In the listing below, find every line containing "System" and copy it out.

GIVEN DATA:
####################

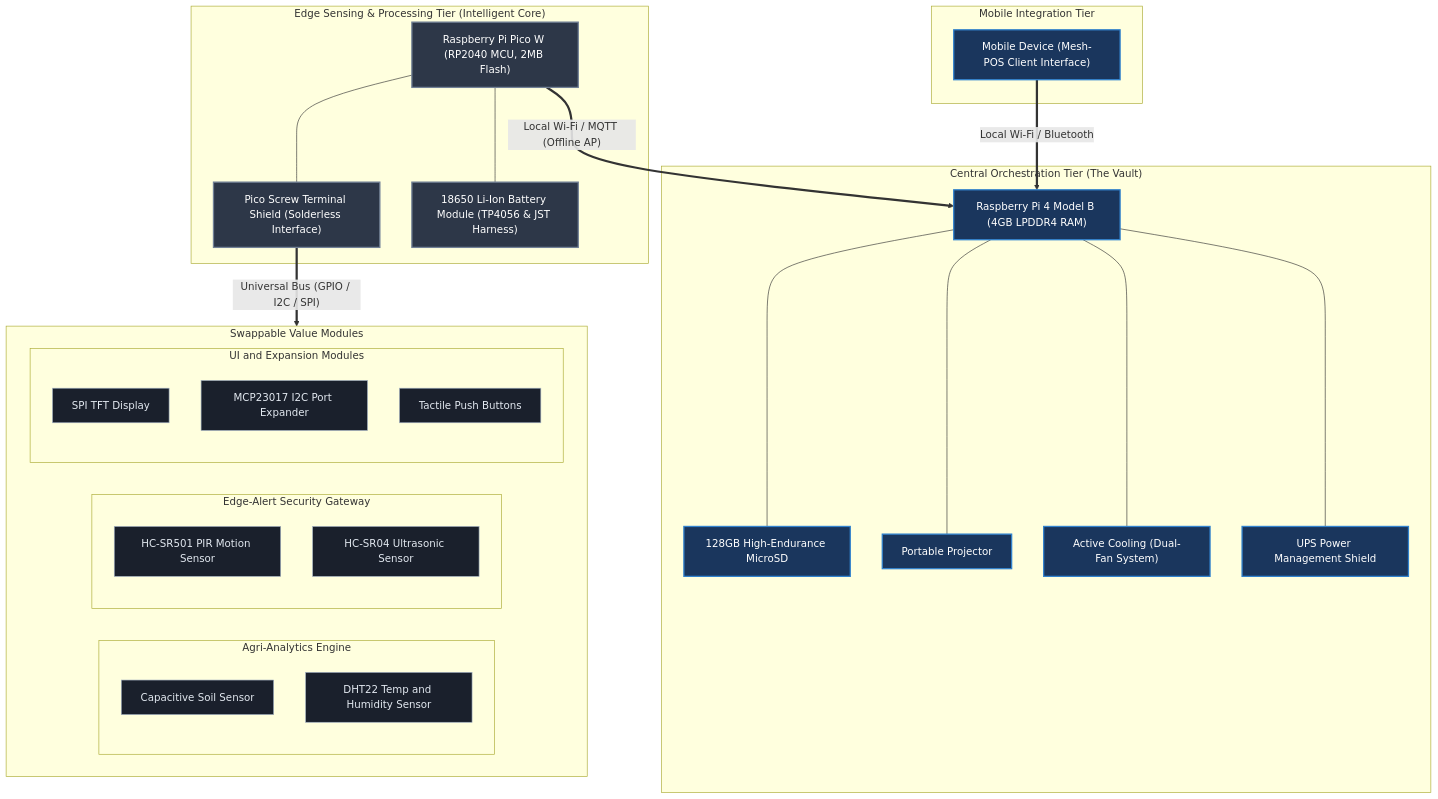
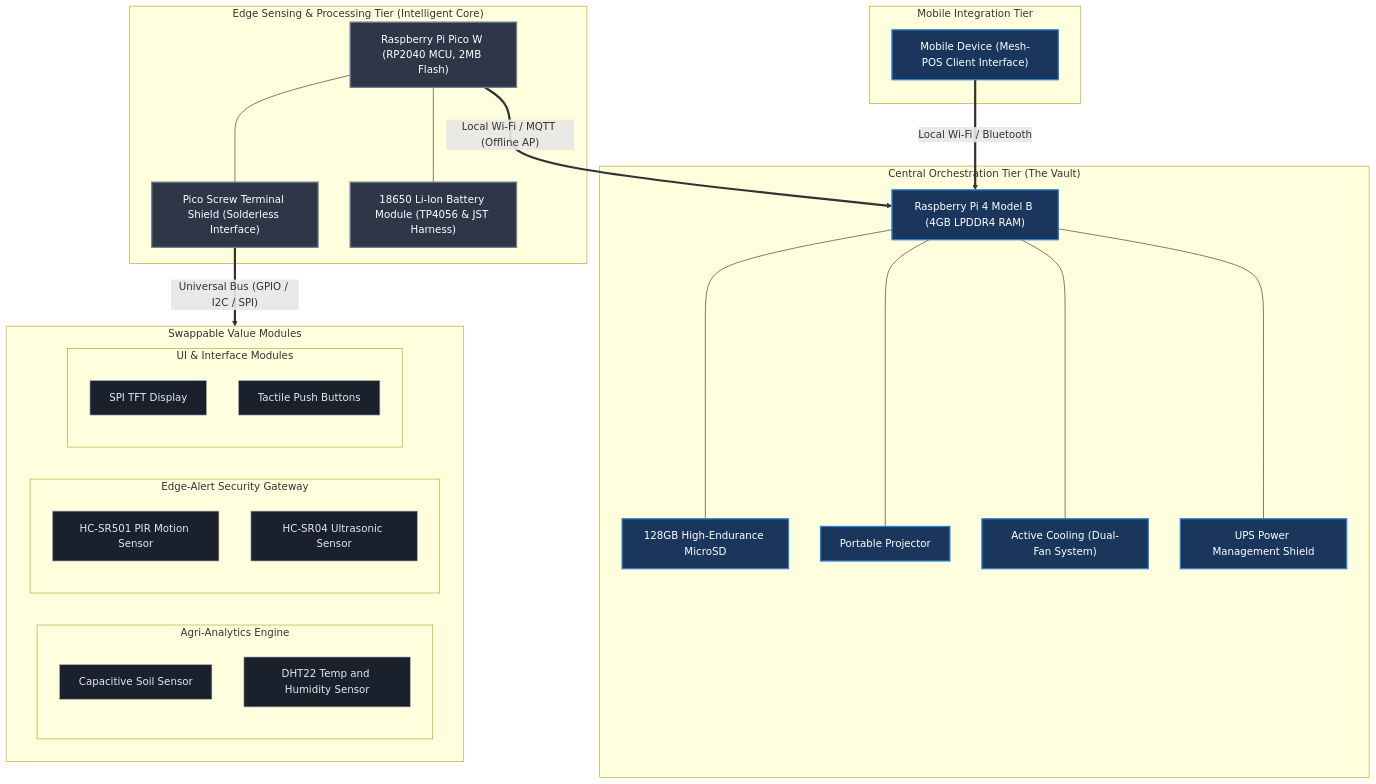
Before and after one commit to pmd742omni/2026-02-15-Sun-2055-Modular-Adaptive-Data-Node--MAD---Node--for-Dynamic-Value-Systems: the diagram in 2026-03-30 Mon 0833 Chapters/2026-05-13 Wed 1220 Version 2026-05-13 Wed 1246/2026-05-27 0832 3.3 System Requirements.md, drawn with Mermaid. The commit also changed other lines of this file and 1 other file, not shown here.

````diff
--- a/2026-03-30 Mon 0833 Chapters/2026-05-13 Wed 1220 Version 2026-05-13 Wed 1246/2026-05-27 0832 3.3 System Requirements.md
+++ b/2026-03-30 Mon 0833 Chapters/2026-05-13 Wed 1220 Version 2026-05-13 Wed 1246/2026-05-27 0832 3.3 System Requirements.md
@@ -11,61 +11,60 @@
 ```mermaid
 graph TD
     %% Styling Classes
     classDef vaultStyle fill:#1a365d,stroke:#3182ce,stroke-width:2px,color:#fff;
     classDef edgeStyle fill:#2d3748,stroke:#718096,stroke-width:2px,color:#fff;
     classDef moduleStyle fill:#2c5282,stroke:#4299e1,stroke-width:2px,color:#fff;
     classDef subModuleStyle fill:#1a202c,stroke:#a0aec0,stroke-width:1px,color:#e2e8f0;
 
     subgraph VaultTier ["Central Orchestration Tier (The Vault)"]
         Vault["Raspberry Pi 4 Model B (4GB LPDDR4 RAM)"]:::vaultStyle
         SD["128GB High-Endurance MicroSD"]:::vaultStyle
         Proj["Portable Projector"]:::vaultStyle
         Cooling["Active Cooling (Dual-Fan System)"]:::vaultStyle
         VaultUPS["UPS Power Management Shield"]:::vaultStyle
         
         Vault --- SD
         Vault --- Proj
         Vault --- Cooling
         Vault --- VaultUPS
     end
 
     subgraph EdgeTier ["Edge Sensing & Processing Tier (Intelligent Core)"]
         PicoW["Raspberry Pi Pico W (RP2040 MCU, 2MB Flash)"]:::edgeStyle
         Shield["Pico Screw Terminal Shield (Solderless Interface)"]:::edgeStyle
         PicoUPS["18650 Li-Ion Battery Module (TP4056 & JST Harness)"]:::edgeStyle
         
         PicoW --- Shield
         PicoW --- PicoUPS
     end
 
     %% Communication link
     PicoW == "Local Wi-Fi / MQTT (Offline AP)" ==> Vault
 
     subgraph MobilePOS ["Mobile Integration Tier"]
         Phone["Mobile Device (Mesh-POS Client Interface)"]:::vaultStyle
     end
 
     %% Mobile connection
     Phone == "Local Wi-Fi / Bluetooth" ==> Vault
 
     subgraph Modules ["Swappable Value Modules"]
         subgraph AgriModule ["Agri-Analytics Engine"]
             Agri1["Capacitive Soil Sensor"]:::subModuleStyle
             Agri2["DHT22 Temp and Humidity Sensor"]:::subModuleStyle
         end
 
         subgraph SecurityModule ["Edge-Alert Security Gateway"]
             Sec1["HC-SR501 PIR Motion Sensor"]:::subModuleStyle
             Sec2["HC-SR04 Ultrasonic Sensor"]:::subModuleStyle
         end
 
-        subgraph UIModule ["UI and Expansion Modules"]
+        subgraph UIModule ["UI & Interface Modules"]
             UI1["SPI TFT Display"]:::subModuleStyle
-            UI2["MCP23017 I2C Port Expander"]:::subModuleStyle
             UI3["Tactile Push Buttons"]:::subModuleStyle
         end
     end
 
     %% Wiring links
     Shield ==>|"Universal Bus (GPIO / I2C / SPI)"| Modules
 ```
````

####################

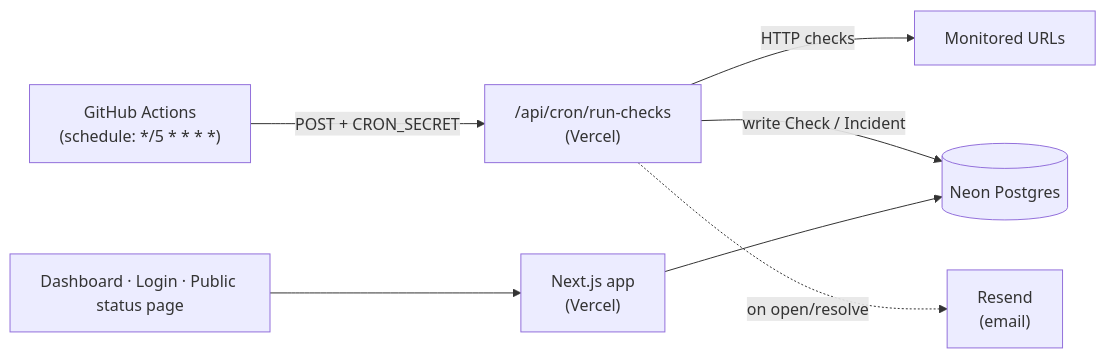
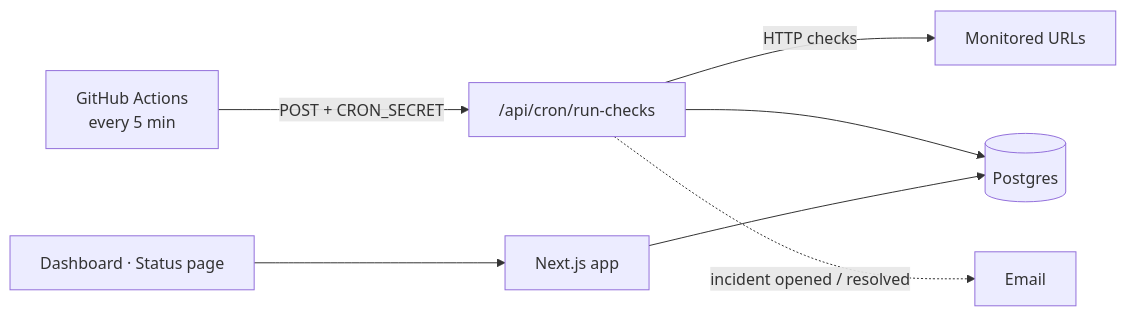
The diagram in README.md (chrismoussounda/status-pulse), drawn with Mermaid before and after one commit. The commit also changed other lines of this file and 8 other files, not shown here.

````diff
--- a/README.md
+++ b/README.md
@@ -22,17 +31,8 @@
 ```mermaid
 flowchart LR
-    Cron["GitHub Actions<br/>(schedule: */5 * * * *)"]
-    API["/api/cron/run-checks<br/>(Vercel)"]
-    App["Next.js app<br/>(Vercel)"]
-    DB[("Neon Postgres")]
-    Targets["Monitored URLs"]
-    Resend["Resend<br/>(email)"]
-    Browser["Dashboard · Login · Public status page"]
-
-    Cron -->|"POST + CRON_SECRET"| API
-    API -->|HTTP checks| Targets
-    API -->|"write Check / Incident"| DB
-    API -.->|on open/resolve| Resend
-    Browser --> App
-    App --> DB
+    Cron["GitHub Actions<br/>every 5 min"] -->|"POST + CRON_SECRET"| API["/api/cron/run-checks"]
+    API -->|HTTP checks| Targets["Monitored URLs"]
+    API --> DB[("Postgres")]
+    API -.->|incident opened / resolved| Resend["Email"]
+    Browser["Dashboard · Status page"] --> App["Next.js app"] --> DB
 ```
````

####################

SOLUTION FOR THIS EXERCISE:
Before and after one commit to pmd742omni/2026-02-15-Sun-2055-Modular-Adaptive-Data-Node--MAD---Node--for-Dynamic-Value-Systems: the diagram in 2026-03-30 Mon 0833 Chapters/2026-05-13 Wed 1220 Version 2026-05-13 Wed 1246/2026-05-27 0832 3.3 System Requirements.md, drawn with Mermaid. The commit also changed other lines of this file and 1 other file, not shown here.
--- a/2026-03-30 Mon 0833 Chapters/2026-05-13 Wed 1220 Version 2026-05-13 Wed 1246/2026-05-27 0832 3.3 System Requirements.md
+++ b/2026-03-30 Mon 0833 Chapters/2026-05-13 Wed 1220 Version 2026-05-13 Wed 1246/2026-05-27 0832 3.3 System Requirements.md
         Cooling["Active Cooling (Dual-Fan System)"]:::vaultStyle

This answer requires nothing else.